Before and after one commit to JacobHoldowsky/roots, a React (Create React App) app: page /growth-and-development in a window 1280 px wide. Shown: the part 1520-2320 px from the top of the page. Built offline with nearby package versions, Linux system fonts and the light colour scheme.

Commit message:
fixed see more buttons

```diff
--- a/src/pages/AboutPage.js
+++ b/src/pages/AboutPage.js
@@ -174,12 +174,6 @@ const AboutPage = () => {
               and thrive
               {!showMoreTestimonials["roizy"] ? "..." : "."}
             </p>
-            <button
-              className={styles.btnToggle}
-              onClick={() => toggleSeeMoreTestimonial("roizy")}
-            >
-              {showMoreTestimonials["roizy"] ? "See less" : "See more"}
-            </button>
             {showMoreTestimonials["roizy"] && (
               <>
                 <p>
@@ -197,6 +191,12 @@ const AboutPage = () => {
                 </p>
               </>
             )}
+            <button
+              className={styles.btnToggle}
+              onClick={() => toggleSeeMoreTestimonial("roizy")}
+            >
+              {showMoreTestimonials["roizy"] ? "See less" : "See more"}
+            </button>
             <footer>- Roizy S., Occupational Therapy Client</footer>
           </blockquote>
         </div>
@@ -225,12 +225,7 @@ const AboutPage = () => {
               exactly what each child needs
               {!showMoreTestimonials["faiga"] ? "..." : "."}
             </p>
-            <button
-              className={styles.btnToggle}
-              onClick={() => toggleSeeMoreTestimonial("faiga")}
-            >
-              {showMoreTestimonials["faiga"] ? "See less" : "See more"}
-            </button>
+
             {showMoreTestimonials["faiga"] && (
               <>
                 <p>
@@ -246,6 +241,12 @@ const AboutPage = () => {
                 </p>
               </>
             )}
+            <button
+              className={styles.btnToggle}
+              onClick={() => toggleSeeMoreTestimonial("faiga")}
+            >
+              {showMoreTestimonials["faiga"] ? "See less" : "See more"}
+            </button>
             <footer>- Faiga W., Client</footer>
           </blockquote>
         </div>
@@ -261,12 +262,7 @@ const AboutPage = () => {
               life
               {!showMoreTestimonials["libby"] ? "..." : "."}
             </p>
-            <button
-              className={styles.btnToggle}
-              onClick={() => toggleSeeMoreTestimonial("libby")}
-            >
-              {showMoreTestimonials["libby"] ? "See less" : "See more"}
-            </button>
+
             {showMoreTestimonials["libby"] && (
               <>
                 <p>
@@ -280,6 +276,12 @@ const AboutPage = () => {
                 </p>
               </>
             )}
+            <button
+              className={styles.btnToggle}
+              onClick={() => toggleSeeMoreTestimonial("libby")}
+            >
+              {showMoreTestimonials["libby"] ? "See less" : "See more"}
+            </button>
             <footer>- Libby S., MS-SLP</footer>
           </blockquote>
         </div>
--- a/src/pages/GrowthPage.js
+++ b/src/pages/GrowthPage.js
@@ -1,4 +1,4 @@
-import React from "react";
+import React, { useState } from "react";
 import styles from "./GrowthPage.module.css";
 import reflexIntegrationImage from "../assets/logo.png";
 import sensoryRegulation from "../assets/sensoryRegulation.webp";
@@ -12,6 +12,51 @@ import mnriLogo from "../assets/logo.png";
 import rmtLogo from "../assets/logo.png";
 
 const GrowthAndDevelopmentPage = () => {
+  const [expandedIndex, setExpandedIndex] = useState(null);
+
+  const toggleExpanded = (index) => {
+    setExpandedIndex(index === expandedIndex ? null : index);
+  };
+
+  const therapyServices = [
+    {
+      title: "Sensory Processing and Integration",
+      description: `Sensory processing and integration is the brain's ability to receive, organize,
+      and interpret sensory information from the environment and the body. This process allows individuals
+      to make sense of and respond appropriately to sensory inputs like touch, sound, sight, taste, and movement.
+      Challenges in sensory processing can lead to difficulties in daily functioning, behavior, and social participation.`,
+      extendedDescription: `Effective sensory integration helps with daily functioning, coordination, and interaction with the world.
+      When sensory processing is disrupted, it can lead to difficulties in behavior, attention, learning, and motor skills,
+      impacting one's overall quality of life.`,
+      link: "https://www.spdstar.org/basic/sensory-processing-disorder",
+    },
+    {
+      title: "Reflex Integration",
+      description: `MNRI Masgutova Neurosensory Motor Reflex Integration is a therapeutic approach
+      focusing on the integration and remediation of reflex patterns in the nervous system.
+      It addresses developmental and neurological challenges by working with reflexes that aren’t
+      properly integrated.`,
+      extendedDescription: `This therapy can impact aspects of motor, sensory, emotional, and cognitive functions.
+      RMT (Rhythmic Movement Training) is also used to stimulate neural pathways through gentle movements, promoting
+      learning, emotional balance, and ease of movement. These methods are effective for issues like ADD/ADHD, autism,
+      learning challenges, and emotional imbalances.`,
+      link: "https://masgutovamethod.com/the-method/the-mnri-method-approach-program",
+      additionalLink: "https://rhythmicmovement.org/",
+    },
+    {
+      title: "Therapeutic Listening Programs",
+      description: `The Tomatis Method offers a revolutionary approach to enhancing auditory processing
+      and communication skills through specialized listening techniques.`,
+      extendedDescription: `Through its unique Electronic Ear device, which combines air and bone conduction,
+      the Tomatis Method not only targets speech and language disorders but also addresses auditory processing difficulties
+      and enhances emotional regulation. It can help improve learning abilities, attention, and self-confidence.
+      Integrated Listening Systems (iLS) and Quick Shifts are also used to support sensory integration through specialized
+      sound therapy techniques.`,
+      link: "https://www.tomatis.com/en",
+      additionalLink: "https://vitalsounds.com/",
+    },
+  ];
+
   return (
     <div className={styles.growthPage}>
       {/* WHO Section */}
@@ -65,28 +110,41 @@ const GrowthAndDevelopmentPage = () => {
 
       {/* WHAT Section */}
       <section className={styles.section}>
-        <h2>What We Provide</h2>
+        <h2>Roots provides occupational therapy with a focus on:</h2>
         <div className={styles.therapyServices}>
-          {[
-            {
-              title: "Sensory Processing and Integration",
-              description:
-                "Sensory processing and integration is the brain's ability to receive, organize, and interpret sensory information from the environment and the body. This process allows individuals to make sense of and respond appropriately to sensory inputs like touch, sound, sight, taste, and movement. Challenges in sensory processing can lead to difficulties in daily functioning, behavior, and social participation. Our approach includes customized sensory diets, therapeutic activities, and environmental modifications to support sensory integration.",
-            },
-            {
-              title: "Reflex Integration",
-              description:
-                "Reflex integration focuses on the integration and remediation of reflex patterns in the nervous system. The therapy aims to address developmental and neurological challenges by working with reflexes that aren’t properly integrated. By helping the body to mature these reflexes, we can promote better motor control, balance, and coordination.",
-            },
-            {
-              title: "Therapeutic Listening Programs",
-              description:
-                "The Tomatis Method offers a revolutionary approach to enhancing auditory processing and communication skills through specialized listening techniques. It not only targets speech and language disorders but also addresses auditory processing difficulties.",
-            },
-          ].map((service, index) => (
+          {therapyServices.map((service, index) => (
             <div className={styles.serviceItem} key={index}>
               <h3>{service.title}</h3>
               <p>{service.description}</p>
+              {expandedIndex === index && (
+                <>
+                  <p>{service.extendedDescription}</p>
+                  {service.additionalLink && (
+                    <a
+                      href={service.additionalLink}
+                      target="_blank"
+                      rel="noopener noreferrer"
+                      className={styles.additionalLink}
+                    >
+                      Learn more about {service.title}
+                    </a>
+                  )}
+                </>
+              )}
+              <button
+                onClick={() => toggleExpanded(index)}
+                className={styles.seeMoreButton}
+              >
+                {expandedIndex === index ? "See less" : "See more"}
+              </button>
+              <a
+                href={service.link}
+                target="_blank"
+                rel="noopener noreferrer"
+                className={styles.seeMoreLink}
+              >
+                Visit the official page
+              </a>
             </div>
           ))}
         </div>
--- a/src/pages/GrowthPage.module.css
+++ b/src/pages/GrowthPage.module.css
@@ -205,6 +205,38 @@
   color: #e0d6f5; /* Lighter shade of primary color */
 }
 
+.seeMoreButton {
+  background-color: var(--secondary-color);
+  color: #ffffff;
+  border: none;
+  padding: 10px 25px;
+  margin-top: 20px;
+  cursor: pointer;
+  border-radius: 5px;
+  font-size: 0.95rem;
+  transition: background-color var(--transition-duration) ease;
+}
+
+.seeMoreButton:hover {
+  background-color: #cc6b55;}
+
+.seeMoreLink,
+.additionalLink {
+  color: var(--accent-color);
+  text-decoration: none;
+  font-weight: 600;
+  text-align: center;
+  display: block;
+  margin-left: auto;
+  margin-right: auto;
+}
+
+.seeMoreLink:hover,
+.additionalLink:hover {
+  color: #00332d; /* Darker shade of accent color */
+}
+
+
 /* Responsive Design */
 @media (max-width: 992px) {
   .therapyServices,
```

++++++++

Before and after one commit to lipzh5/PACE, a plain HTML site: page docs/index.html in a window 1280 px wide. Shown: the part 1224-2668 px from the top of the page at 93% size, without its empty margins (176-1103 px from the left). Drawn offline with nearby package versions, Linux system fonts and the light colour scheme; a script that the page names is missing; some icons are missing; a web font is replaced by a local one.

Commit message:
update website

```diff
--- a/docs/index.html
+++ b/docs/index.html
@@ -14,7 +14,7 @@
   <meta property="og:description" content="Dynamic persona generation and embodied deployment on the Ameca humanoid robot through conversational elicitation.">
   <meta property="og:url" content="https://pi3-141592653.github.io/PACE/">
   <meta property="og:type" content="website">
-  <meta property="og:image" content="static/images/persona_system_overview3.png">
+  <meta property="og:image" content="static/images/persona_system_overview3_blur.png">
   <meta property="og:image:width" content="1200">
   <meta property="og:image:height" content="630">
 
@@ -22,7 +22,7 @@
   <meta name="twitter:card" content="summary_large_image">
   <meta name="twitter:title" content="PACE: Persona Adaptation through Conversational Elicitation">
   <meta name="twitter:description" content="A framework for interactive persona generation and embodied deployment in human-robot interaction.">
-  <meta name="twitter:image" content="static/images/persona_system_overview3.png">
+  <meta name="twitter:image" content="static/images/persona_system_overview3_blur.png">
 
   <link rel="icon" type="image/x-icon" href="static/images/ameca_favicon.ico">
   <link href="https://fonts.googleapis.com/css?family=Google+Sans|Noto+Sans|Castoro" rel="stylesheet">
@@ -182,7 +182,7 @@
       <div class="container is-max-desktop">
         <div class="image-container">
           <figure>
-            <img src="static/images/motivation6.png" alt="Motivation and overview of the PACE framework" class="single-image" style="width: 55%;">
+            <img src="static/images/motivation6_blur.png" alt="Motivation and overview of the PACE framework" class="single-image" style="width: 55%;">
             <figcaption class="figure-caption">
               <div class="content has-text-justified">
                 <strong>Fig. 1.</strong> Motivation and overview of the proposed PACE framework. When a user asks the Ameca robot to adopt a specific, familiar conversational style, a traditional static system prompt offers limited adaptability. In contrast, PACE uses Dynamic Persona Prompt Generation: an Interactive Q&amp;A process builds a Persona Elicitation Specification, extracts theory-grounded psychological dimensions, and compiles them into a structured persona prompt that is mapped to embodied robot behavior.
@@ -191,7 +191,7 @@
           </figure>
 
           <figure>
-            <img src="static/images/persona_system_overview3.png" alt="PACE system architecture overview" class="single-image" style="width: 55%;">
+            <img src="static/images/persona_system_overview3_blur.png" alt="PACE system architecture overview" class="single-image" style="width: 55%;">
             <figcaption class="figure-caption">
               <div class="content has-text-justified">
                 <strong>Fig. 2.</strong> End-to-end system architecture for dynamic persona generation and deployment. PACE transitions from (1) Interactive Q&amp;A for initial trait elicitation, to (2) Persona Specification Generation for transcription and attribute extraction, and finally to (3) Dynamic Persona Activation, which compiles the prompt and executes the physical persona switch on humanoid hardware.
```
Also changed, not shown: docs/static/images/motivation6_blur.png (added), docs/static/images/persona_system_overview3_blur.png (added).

++++++++

- **PROMPT**
Read through the entries and copy every line that includes "pages".

- **OUTPUT FOR THIS TASK**
--- a/src/pages/AboutPage.js
+++ b/src/pages/AboutPage.js
--- a/src/pages/GrowthPage.js
+++ b/src/pages/GrowthPage.js
--- a/src/pages/GrowthPage.module.css
+++ b/src/pages/GrowthPage.module.css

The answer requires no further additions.